The gentle folk-rock sound of Jen Cass's new CD makes an effective contrast with her sometimes pointed lyrics. It's Cass's most political album, containing several protest songs (one is about Phil Ochs) along with some new historical and slice-of-life sketches of the type she's always been good at, and a few straight-ahead love songs.
Not surprisingly, the latter are a little less interesting. But the CD as a whole casts a soft, steady spell under which the plainspoken lyrics can work subtle magic. "In every church another Pharisee / Tells us 'We are right, they're wrong / I give you sin and guilt / And Judgment Day, now let us pray, / And let us join the choir in song.'"
Religious imagery is everywhere in these songs. In "Forever Damned" a young protagonist makes a bad choice in love and now must live with some unnamed but terrible consequence; yet she's defiant: "Still…I'd choose the apple / Over every other taste / And I would savor that sweet freedom / Letting Eden go to waste." It's the never-ending struggle between what feels right and what is right that gives Cass's songs, even the gentlest of them, their power.
Finian McKean, Shades Are Drawn
Lo-fi urban folkie Finian McKean's new CD is a collection of fashionably gloomy but original-sounding songs. Like J. J. Cale he records his resigned vocals deep in the mix so you have to lean forward to listen. Beatle-esque melodies tickle the ear; sixties-style guitar rock energy ("black hole," "small request") leavens the sadness; and quirky writing ("little beggar," "where no one wants me," and an unnamed extra song at the end) helps make the whole claustrophobic enterprise fun. You can just imagine him holed up in Red Hook grousing about how no one comes to visit him because there's no subway in the area, while mixing his rock, country and folk sounds into a gritty, citified stew. This forty-minute Brooklyn howl should put McKean and his musical neighborhood on the hipster map, if not the MTA's.
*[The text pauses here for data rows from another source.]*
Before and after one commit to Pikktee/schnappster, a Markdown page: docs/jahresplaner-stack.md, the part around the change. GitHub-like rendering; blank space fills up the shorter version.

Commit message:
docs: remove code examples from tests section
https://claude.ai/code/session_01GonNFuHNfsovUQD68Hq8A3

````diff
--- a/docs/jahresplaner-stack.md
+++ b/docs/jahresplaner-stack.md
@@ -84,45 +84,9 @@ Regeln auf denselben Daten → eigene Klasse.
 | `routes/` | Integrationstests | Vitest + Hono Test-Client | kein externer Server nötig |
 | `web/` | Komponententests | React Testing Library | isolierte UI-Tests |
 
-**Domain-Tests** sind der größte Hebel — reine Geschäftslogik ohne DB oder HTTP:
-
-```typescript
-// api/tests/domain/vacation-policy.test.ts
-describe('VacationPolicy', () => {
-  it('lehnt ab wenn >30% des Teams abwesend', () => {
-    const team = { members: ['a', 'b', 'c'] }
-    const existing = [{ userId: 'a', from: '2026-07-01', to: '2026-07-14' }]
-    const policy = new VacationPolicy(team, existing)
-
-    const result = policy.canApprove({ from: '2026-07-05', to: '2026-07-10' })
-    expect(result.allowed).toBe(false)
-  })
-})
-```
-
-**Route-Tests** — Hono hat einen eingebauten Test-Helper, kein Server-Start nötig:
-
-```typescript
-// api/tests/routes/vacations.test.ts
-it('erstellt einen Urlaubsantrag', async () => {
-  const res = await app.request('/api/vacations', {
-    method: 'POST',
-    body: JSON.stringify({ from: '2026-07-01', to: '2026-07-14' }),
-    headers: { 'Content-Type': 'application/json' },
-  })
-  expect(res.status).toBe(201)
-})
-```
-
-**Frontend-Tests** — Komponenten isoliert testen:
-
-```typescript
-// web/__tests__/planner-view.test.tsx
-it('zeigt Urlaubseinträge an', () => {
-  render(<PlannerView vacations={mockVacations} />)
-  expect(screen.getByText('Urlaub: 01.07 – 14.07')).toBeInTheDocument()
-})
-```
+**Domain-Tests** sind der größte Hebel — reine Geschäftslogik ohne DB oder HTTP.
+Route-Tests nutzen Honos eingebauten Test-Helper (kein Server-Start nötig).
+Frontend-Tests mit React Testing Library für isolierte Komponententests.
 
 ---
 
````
Jake Stigers, Comin' Back Again
This has been out for a couple of years now, but that's a short time in indie terms, and a CD this good deserves time to build. In fact it's a good example of why new, original artists need to go the indie route. With his pedigree (he's popster-turned-jazzman Curtis's brother) and talent, Jake Stigers might be expected to have had a shot at a major label record deal. But, whether by necessity or choice, he's gone the indie route and is probably better off for it.
The CD has sold over 5,000 copies and carried Stigers through hundreds of tour dates. Based on mere four-digit sales it would have long since vanished from sight on a major label, and writers like me probably wouldn't have heard of it, received review copies, and been able to recommend it.
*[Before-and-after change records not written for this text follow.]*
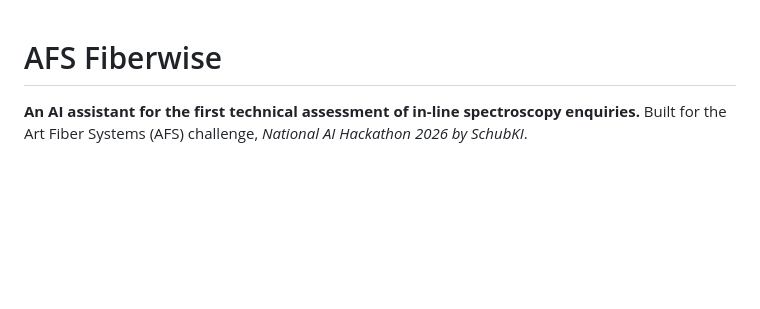
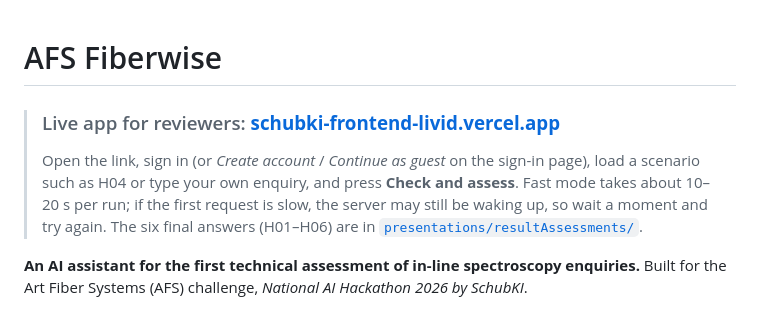
Before and after one commit to ght007/SchubKI, a Markdown page: README.md, the part around the change. GitHub-like rendering; blank space fills up the shorter version.

Commit message:
README: add live app link for reviewers at the top
Co-Authored-By: Claude Opus 5.5 <noreply@anthropic.com>
Claude-Session: https://claude.ai/code/session_01FW3S3ZqWKZYT895t8g3szs

```diff
--- a/README.md
+++ b/README.md
@@ -1,4 +1,10 @@
 # AFS Fiberwise
+
+> ### Live app for reviewers: **[schubki-frontend-livid.vercel.app](https://schubki-frontend-livid.vercel.app/)**
+> Open the link, sign in (or *Create account* / *Continue as guest* on the sign-in page), load a scenario such as
+> H04 or type your own enquiry, and press **Check and assess**. Fast mode takes about 10–20 s per run; if the first
+> request is slow, the server may still be waking up, so wait a moment and try again. The six final answers
+> (H01–H06) are in [`presentations/resultAssessments/`](presentations/resultAssessments/).
 
 **An AI assistant for the first technical assessment of in-line spectroscopy enquiries.**
 Built for the Art Fiber Systems (AFS) challenge, *National AI Hackathon 2026 by SchubKI*.
```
I can't give you much on Stigers's bio or tour dates because his website has an annoying Flash introduction that resizes my browser window. This is a big turn-off. Fortunately you don't need the official website – you can listen to extended samples at CD Baby.
The opening track, "Do You Feel High," with its fuzzed out guitars, sounds a bit like a sped up Steve Miller song with an unexpected change in elevation during the chorus. "Another Negotiation" is a short and sweet high-energy rocker, with a strange, quiet little coda that leads into the Beatle-esque ballad "Only Wanna Be With You," which is where the heart and soul of the album begins. "We Don't Need Anybody" returns to the hard rock tip but in a soul-infused Southern rock vein, like Lynyrd Skynyrd filtered through Elton John. "Comin' Back Again" features crying guitars, as in an Eric Clapton or Strawbs soft-rock ballad, cushioning another timeless-sounding melody.